However, there are some situations where the use of VR just amounts to overkill (especially if you are on a budget). In these cases, an alternative digital experience or video-based simulation might be cheaper and more effective than VR.

Think about examples such as when:

  • You want your employees to learn how to use a specific software or desktop system (point-of-need learning can’t be beaten for this requirement)
  • You have to present your employees with certain rules or guidelines to follow, such as for regulatory compliance
  • You need real human interactions through blended or face-to-face training to improve interpersonal skills such as negotiation or customer support

Health and safety training, you would think, would generally be a great topic for VR. But the example shown below is in my opinion a waste of VR’s potential.

Now, just a caveat. I’m not having a go at the creators of this training. It looks pretty nice, but the learning design doesn’t make the most of the medium, does it? I’d be interested in hearing your views, so please do comment, but here’s what I think.

Let’s start with the “Unmanned reception”. Now sure, it’s exciting to have a virtual version, but does a VR experience convey the risks better than a still or video?

Next, we have the “Spilled liquid on the floor”. This would be great if the experience felt like you were slipping, but then here comes one of the practical downfalls of VR – that would not be palatable for everyone from a cognitive functionality perspective.

Next is the “Broken smoke detector.” We don’t know how to tell if it’s broken, or who to report it to. Again, probably not terribly useful to an employee.

Getting physical

It’s not just the financial investment in VR that needs to be considered, but also the time and physical investment by the learner. I’m a technology lover and games fanatic, and I have played some great stuff on VR, but after even 10 minutes, it can get a bit annoying or even disorientating. For longer simulations, continued practise, or dense subject matter, it’s just not the most practical medium with which to learn.
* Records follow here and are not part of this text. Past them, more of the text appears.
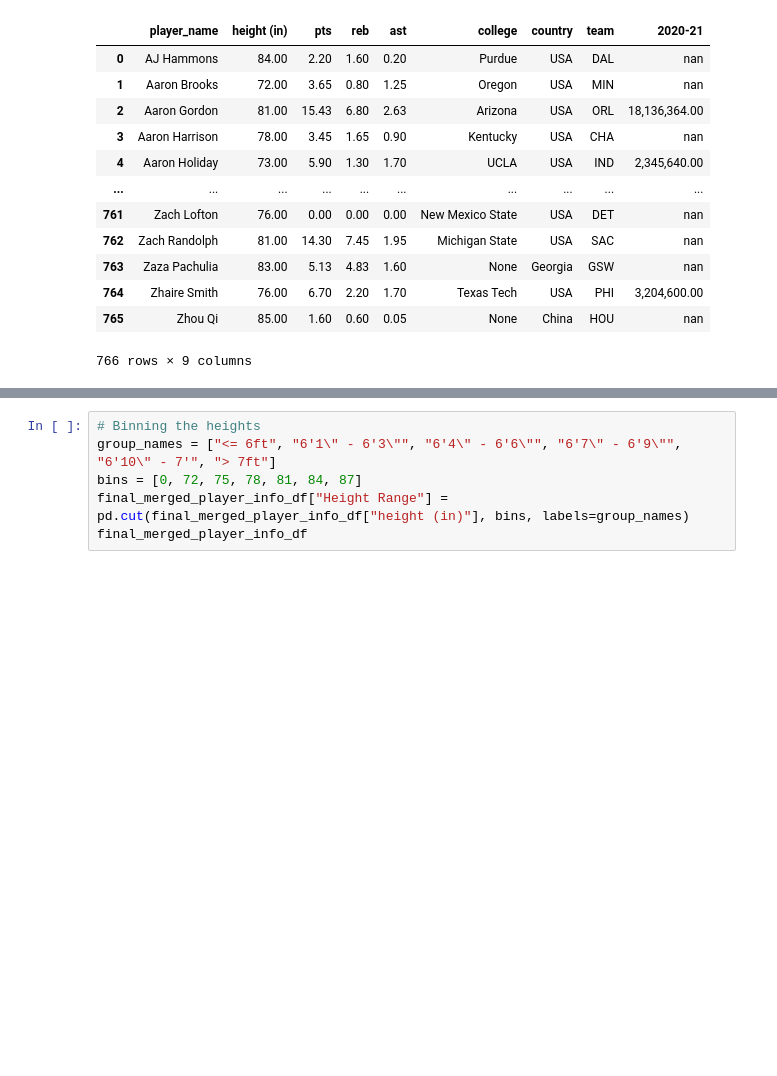
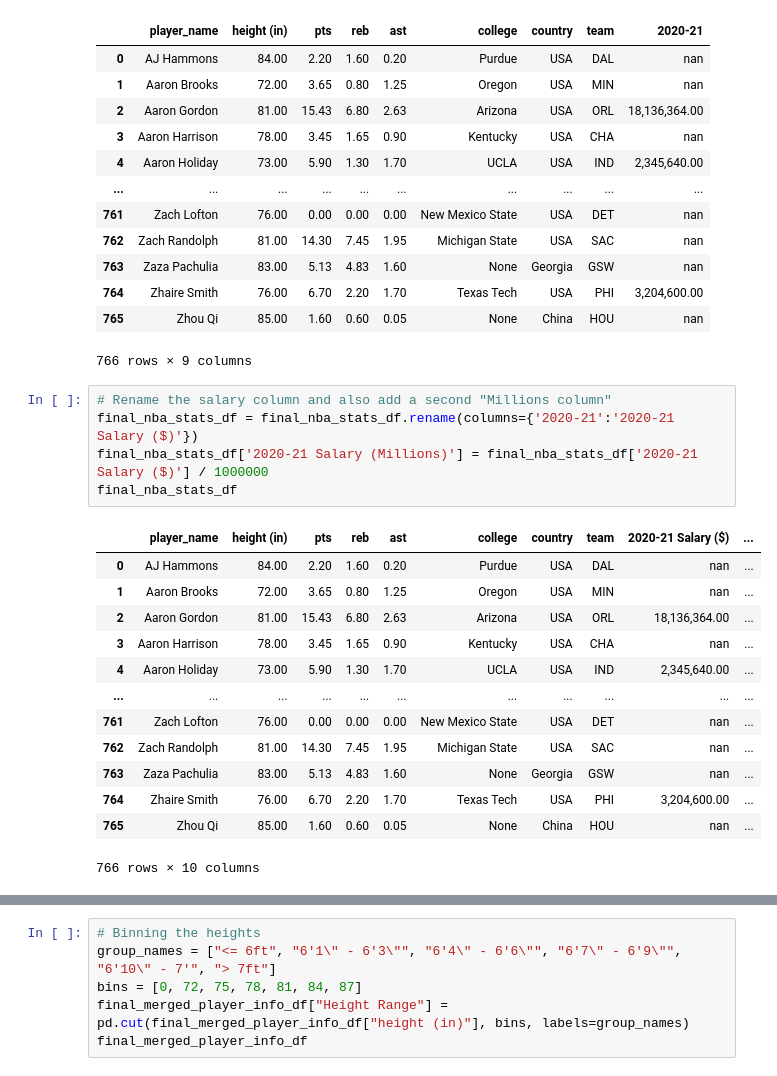
Before and after one commit to ic17rey/butler-groupA-project1, a Jupyter notebook: nba_height_project.ipynb, the cells around one changed output, grey strips where cells are left out. Cells and saved outputs as stored; diff of their text form; blank space fills up the shorter version.

```diff
--- a/nba_height_project.ipynb
+++ b/nba_height_project.ipynb
@@ -457,4 +457,23 @@ final_nba_stats_df
 | 764 | Zhaire Smith | 76.00 | 6.70 | 2.20 | 1.70 | Texas Tech | USA | PHI | 3,204,600.00 |
 | 765 | Zhou Qi | 85.00 | 1.60 | 0.60 | 0.05 | None | China | HOU | nan |
 766 rows × 9 columns
+# %%
+# Rename the salary column and also add a second "Millions column"
+final_nba_stats_df = final_nba_stats_df.rename(columns={'2020-21':'2020-21 Salary ($)'})
+final_nba_stats_df['2020-21 Salary (Millions)'] = final_nba_stats_df['2020-21 Salary ($)'] / 1000000
+final_nba_stats_df
+# %% [output]
+|  | player_name | height (in) | pts | reb | ast | college | country | team | 2020-21 Salary ($) | ... |
+| 0 | AJ Hammons | 84.00 | 2.20 | 1.60 | 0.20 | Purdue | USA | DAL | nan | ... |
+| 1 | Aaron Brooks | 72.00 | 3.65 | 0.80 | 1.25 | Oregon | USA | MIN | nan | ... |
+| 2 | Aaron Gordon | 81.00 | 15.43 | 6.80 | 2.63 | Arizona | USA | ORL | 18,136,364.00 | ... |
+| 3 | Aaron Harrison | 78.00 | 3.45 | 1.65 | 0.90 | Kentucky | USA | CHA | nan | ... |
+| 4 | Aaron Holiday | 73.00 | 5.90 | 1.30 | 1.70 | UCLA | USA | IND | 2,345,640.00 | ... |
+| ... | ... | ... | ... | ... | ... | ... | ... | ... | ... | ... |
+| 761 | Zach Lofton | 76.00 | 0.00 | 0.00 | 0.00 | New Mexico State | USA | DET | nan | ... |
+| 762 | Zach Randolph | 81.00 | 14.30 | 7.45 | 1.95 | Michigan State | USA | SAC | nan | ... |
+| 763 | Zaza Pachulia | 83.00 | 5.13 | 4.83 | 1.60 | None | Georgia | GSW | nan | ... |
+| 764 | Zhaire Smith | 76.00 | 6.70 | 2.20 | 1.70 | Texas Tech | USA | PHI | 3,204,600.00 | ... |
+| 765 | Zhou Qi | 85.00 | 1.60 | 0.60 | 0.05 | None | China | HOU | nan | ... |
+766 rows × 10 columns
 # %%
```
Also changed, not shown: parts of 4 cells of this notebook, 6 other files.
As much as VR gives you some amazing experiences, it still has its problems, even at the most basic user experience level. Quality-wise it still also has some way to go, and especially at cheaper price ranges, the headset might be quite uncomfortable to wear. If the controls are sticks that you have to use for moving, grabbing, writing or whatever function you are trying to accomplish, that adds another layer of physical effort and co-ordination, so it won’t be accessible for all learners. Imagine onboarding a group of 10 new starters using VR, all of them running around the office with goggles on looking for spilled water. Ironic that a health and safety course could actually be rather unsafe!

The true potential

VR is truly a great tool, with the capability to animate experiences that otherwise might require a great deal of effort. It can be a complete game changer, and integrated with gamification, it can make learning truly enjoyable for the majority of people.

However, Learning and development departments need to be careful not to rush head on into what could be an unnecessary investment with minimal return.

On the other hand, think about how VR could bring sectors traditionally resistant to digital learning into the fold. Medical students, firefighters, engineers, and all sorts of technicians being some of these. VR could be a vital disruptor in these industries where actually training the person without VR requires a lot more time, manpower and, higher cost. In this case, VR could literally be a life saver.